The House then divided: For the second reading 243; For the amendment 78.— Majority 165.

List of the Minority.
Alcock, T. Kavanagh, T.
Antrobus, G. C. King, sir J. D.
Arbuthnot, hon. H. King, hon. R.
Ashurst, W. H. Lennox, lord G.
Balfour, J. Lopes, sir M.
Bankes, H.? Macqueen, T. P.
Bastard, E. P. Maitland, lord
Bell, M. Maitland, hon. A.
Blandford, lord Manners, lord C.
Brudenell, lord Morland, sir S. B.
Buxton, J. J. Northcote, S.
Chandos, lord Palmer, R.
Chaplin, T. Pelham, C.
Chichester, A. Philips, R. B.
Clinton, C. F. Pitt, J.
Clive, lord Pollen, sir J.
Clive, hon. R. Powell, E. H.
Clive, H. Pryse, P.
Curteis, E. J. Rickford, W.
Davenport, D. Rogers, E.
Dundas, C. Sibthorp, col.
East, sir E. H. Smith, hon. R.
Egerton, W. Smith, C.
Fane, J. Smyth, sir G. H.
Fellowes, W. Sotheron, admiral
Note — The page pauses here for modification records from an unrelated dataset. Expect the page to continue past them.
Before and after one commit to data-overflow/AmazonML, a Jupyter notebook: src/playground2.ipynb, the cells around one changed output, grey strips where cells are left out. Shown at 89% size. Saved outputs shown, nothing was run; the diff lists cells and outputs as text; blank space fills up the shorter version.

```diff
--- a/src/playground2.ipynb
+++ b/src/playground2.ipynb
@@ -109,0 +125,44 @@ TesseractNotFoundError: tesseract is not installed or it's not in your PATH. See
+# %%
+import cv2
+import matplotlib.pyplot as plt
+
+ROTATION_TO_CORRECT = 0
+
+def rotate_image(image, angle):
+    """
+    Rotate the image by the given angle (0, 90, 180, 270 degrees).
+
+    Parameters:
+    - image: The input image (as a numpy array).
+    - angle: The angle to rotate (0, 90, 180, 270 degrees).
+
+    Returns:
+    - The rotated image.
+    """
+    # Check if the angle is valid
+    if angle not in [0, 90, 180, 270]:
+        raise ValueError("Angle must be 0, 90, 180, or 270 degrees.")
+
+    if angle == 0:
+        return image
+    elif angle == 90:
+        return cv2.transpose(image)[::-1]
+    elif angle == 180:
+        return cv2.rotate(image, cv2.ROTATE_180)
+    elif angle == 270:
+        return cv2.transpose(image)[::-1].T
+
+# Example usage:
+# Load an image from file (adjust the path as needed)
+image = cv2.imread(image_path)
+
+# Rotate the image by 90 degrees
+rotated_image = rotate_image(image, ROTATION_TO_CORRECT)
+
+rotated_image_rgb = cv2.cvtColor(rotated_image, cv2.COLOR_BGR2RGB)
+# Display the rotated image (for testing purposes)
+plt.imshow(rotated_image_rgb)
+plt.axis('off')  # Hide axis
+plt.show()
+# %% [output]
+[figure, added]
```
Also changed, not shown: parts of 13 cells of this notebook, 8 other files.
Fleming, J. Talmash, F.
Foley, E. Tennyson, C.
French, A. Uxbridge, lord
Gooch, sir T. Vaughan, sir R.
Gordon, hon. W. Webb, E.
Gordon, R. Wells, J.
Guise, sir B. W. Wemyss, capt.
Harvey, sir J. Western, C. C.
Hay, lord John Wodehouse, E.
Heneage, G. P. Wood, T.
Heron, sir R. Wyndham, W.
Honywood, W. P. TELLERS.
Hotham, lord
Houldsworth, T. Knatchbull, sir E.
Ingilby, sir W. Lethbridge, sir T. B.